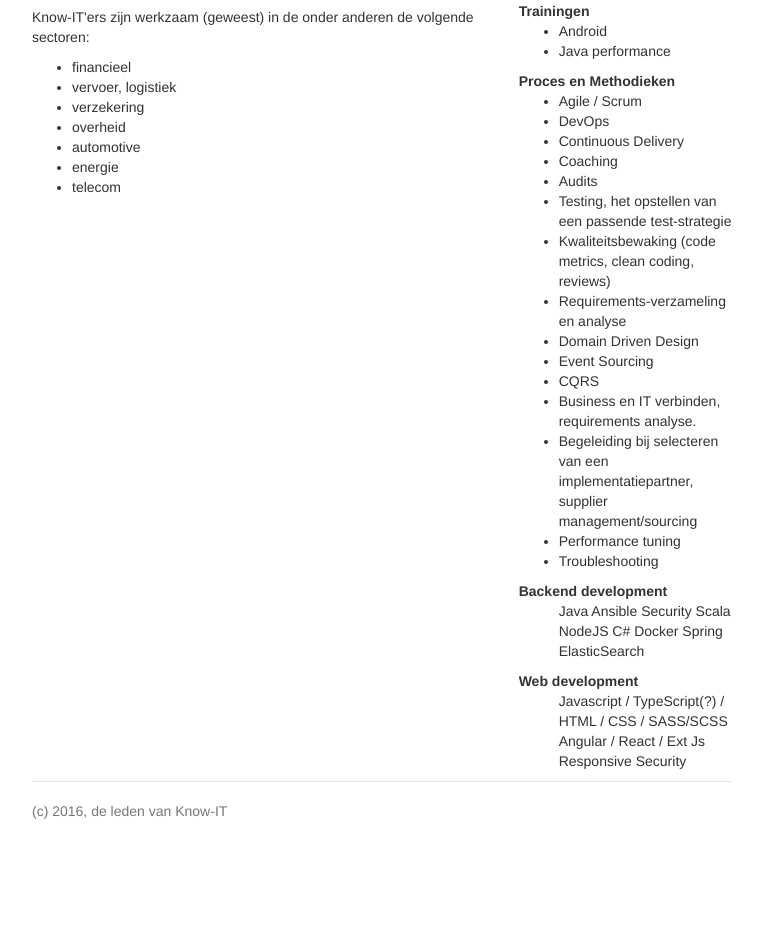
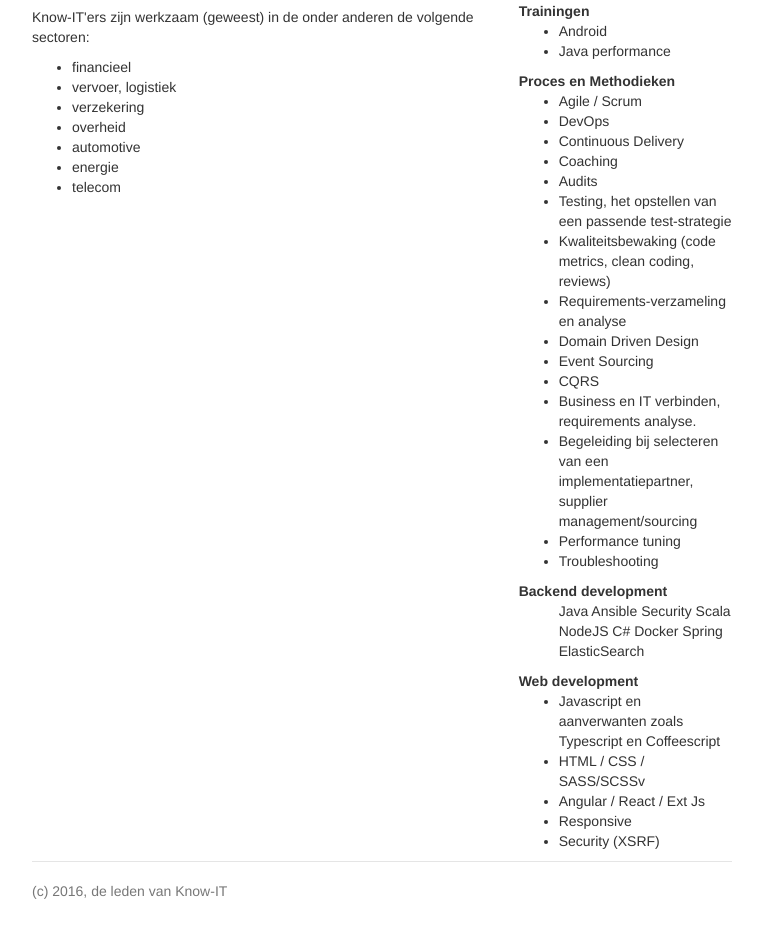
Before and after one commit to wesaidso/know-it-nl.github.io, a plain HTML site: page expertise/index.html in a window 1280 px wide. Shown: the part 690-1621 px from the top of the page, without its empty margins (258-1020 px from the left). Before the commit the page ends 1541 px from the top, so only its background shows below. Drawn offline with nearby package versions, Linux system fonts and the light colour scheme; files that its build step writes are made by us from their sources.

Commit message:
formatting

```diff
--- a/expertise/index.html
+++ b/expertise/index.html
@@ -155,10 +155,11 @@
 
       <strong>Web development</strong>
       <ul>
-        Javascript / TypeScript(?) / HTML / CSS / SASS/SCSS
-        Angular / React / Ext Js
-        Responsive
-        Security
+        <li>Javascript en aanverwanten zoals Typescript en Coffeescript</li>
+        <li>HTML / CSS / SASS/SCSSv
+        <li>Angular / React / Ext Js</li>
+        <li>Responsive</li>
+        <li>Security (XSRF)</li>
 
       </ul>
 
```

_Instructions for the task_
Read through the records above and copy the lines that contain "React".

_Exercise response_
-        Angular / React / Ext Js
+        <li>Angular / React / Ext Js</li>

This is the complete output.